top of page

Julie K. Ambrose Ph.D.

Two of my guiding principles are Strive for Excellence and Celebrate Diversity. These have enabled me to serve in leadership and advocacy roles in education, nonprofits and public service achieving positive results.

Department of Instructional Design, Technology, and Leadership,
Bloomsburg University, PA, USA
Screen Shot 2020-02-09 at 6.10.37 PM.png

Title:     Purpose, Policy, Politics and Power: Analysis of the Pennsylvania Educational

Improvement Tax Credit Program


Author:     Julie K. Ambrose

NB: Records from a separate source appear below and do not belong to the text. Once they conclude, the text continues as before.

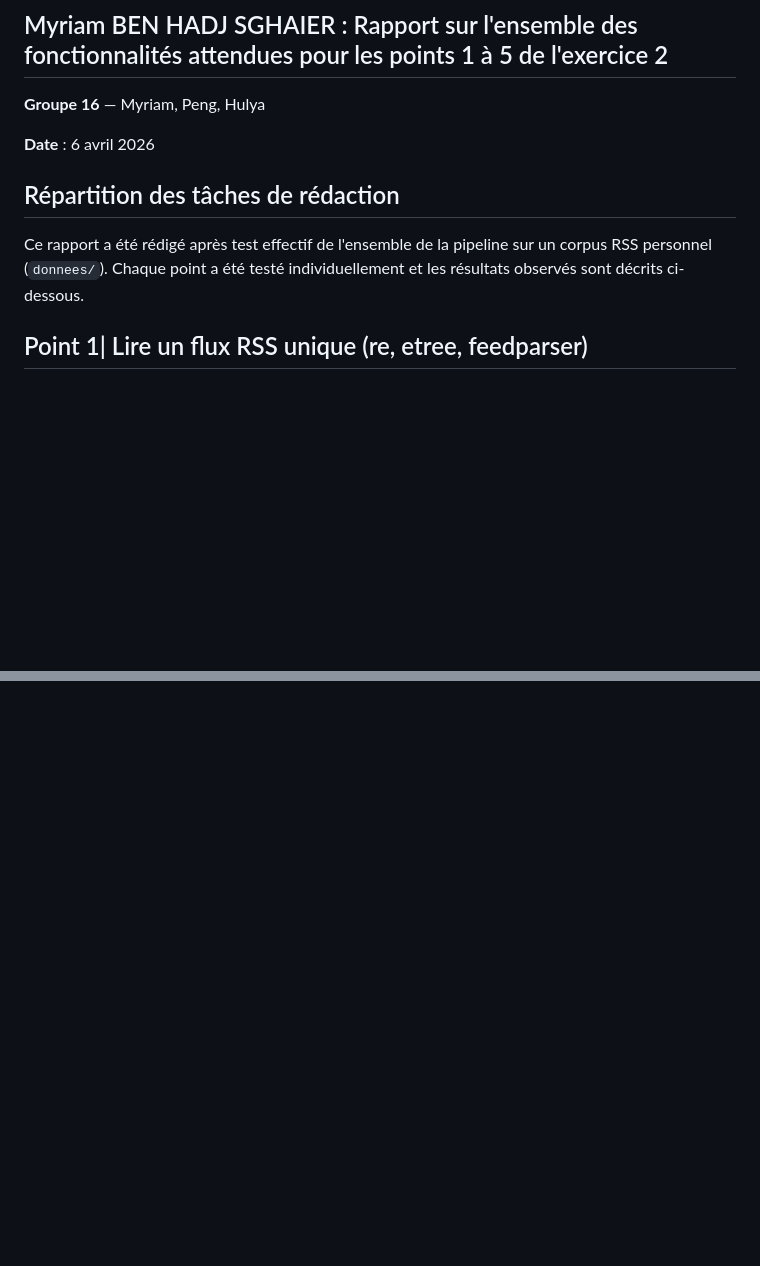
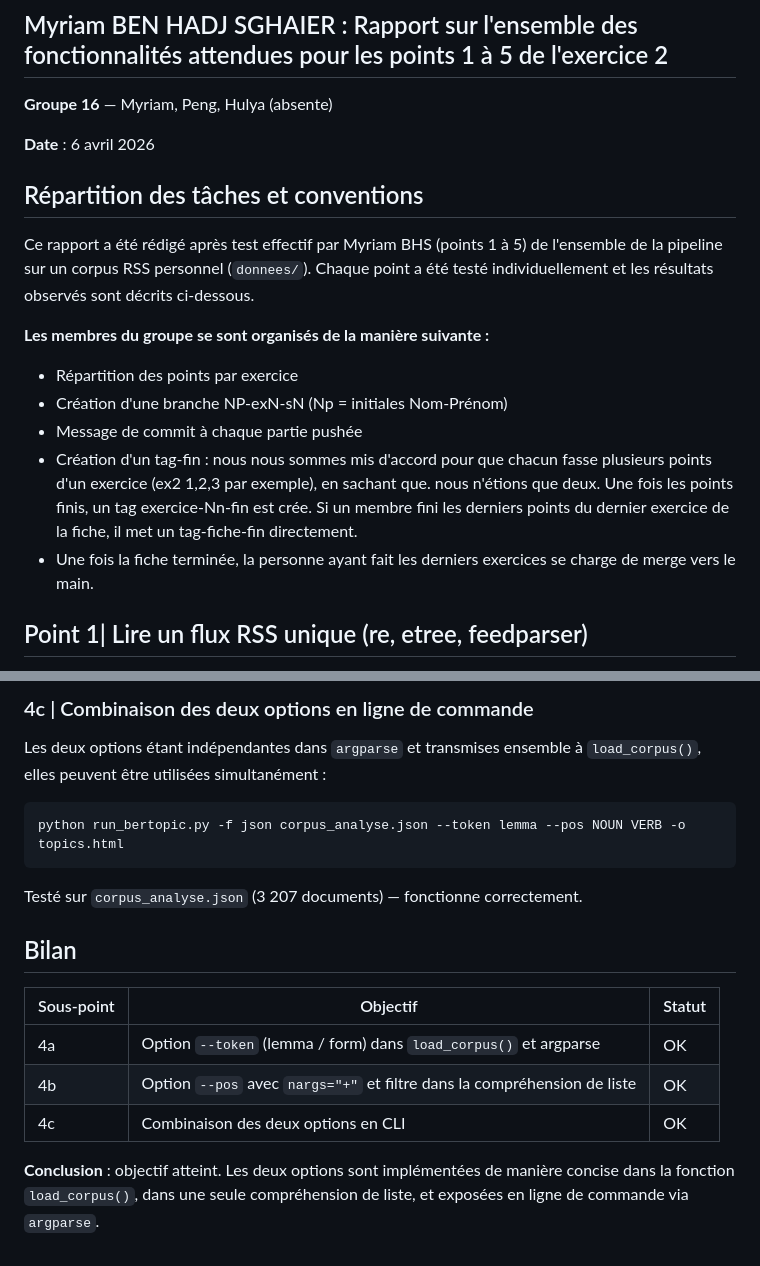
Before and after one commit to PengCHEN2001/Flux-RSS-Topic-Modeling, a Markdown page: rapport/rapport.md, 2 parts joined by grey strips. Rendered like a GitHub page; blank space fills up the shorter version.

````diff
--- a/rapport/rapport.md
+++ b/rapport/rapport.md
@@ -1,12 +1,19 @@
 ## Myriam BEN HADJ SGHAIER : Rapport sur l'ensemble des fonctionnalités attendues pour les points 1 à 5 de l'exercice 2
 
-**Groupe 16** — Myriam, Peng, Hulya
+**Groupe 16** — Myriam, Peng, Hulya (absente)
 
 **Date** : 6 avril 2026
 
-## Répartition des tâches de rédaction
+## Répartition des tâches et conventions
 
-Ce rapport a été rédigé après test effectif de l'ensemble de la pipeline sur un corpus RSS personnel (`donnees/`). Chaque point a été testé individuellement et les résultats observés sont décrits ci-dessous.
+Ce rapport a été rédigé après test effectif par Myriam BHS (points 1 à 5) de l'ensemble de la pipeline sur un corpus RSS personnel (`donnees/`). Chaque point a été testé individuellement et les résultats observés sont décrits ci-dessous.
+
+**Les membres du groupe se sont organisés de la manière suivante :**
+- Répartition des points par exercice
+- Création d'une branche NP-exN-sN (Np = initiales Nom-Prénom)
+- Message de commit à chaque partie pushée
+- Création d'un tag-fin : nous nous sommes mis d'accord pour que chacun fasse plusieurs points d'un exercice (ex2 1,2,3 par exemple), en sachant que. nous n'étions que deux. Une fois les points finis, un tag exercice-Nn-fin est crée. Si un membre fini les derniers points du dernier exercice de la fiche, il met un tag-fiche-fin directement.
+- Une fois la fiche terminée, la personne ayant fait les derniers exercices se charge de merge vers le main.
 
 ## Point 1| Lire un flux RSS unique (re, etree, feedparser)
 
@@ -91,0 +161,19 @@ Le rapport actuel couvre l'ensemble des fonctionnalités attendues pour les poin
+### 4c | Combinaison des deux options en ligne de commande
+
+Les deux options étant indépendantes dans `argparse` et transmises ensemble à `load_corpus()`, elles peuvent être utilisées simultanément :
+
+```
+python run_bertopic.py -f json corpus_analyse.json --token lemma --pos NOUN VERB -o topics.html
+```
+
+Testé sur `corpus_analyse.json` (3 207 documents) — fonctionne correctement.
+
+## Bilan
+
+| Sous-point | Objectif | Statut |
+|------------|----------|--------|
+| 4a | Option `--token` (lemma / form) dans `load_corpus()` et argparse | OK |
+| 4b | Option `--pos` avec `nargs="+"` et filtre dans la compréhension de liste | OK |
+| 4c | Combinaison des deux options en CLI | OK |
+
+**Conclusion** : objectif atteint. Les deux options sont implémentées de manière concise dans la fonction `load_corpus()`, dans une seule compréhension de liste, et exposées en ligne de commande via `argparse`.
````
Also changed, not shown: other parts of rapport/rapport.md (+62 -0 lines).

The Pennsylvania Educational Improvement Tax Credit (EITC) program is wildly popular among business firms, nonprofit organizations, legislators, school choice coalition organizations, and schools.  Proponents claim the EITC enables poor kids to escape failing schools, increases school choice, and improves education through increased competition.  Despite multiple expansions in form and funding since its inception in 2001, there is no evidence that the program improves education within the Commonwealth.  This dissertation is an in-depth analysis of the policy and an exploration of the disconnect between the proponents’ claims and the reality of who benefits from this nearly $1.5 Billion cumulative investment.  I use political choice, market, and boundary theories to help assess the effects of politics and power on the implementation of the Educational Improvement Tax Credit policy and the degree to which the policy meets its purpose.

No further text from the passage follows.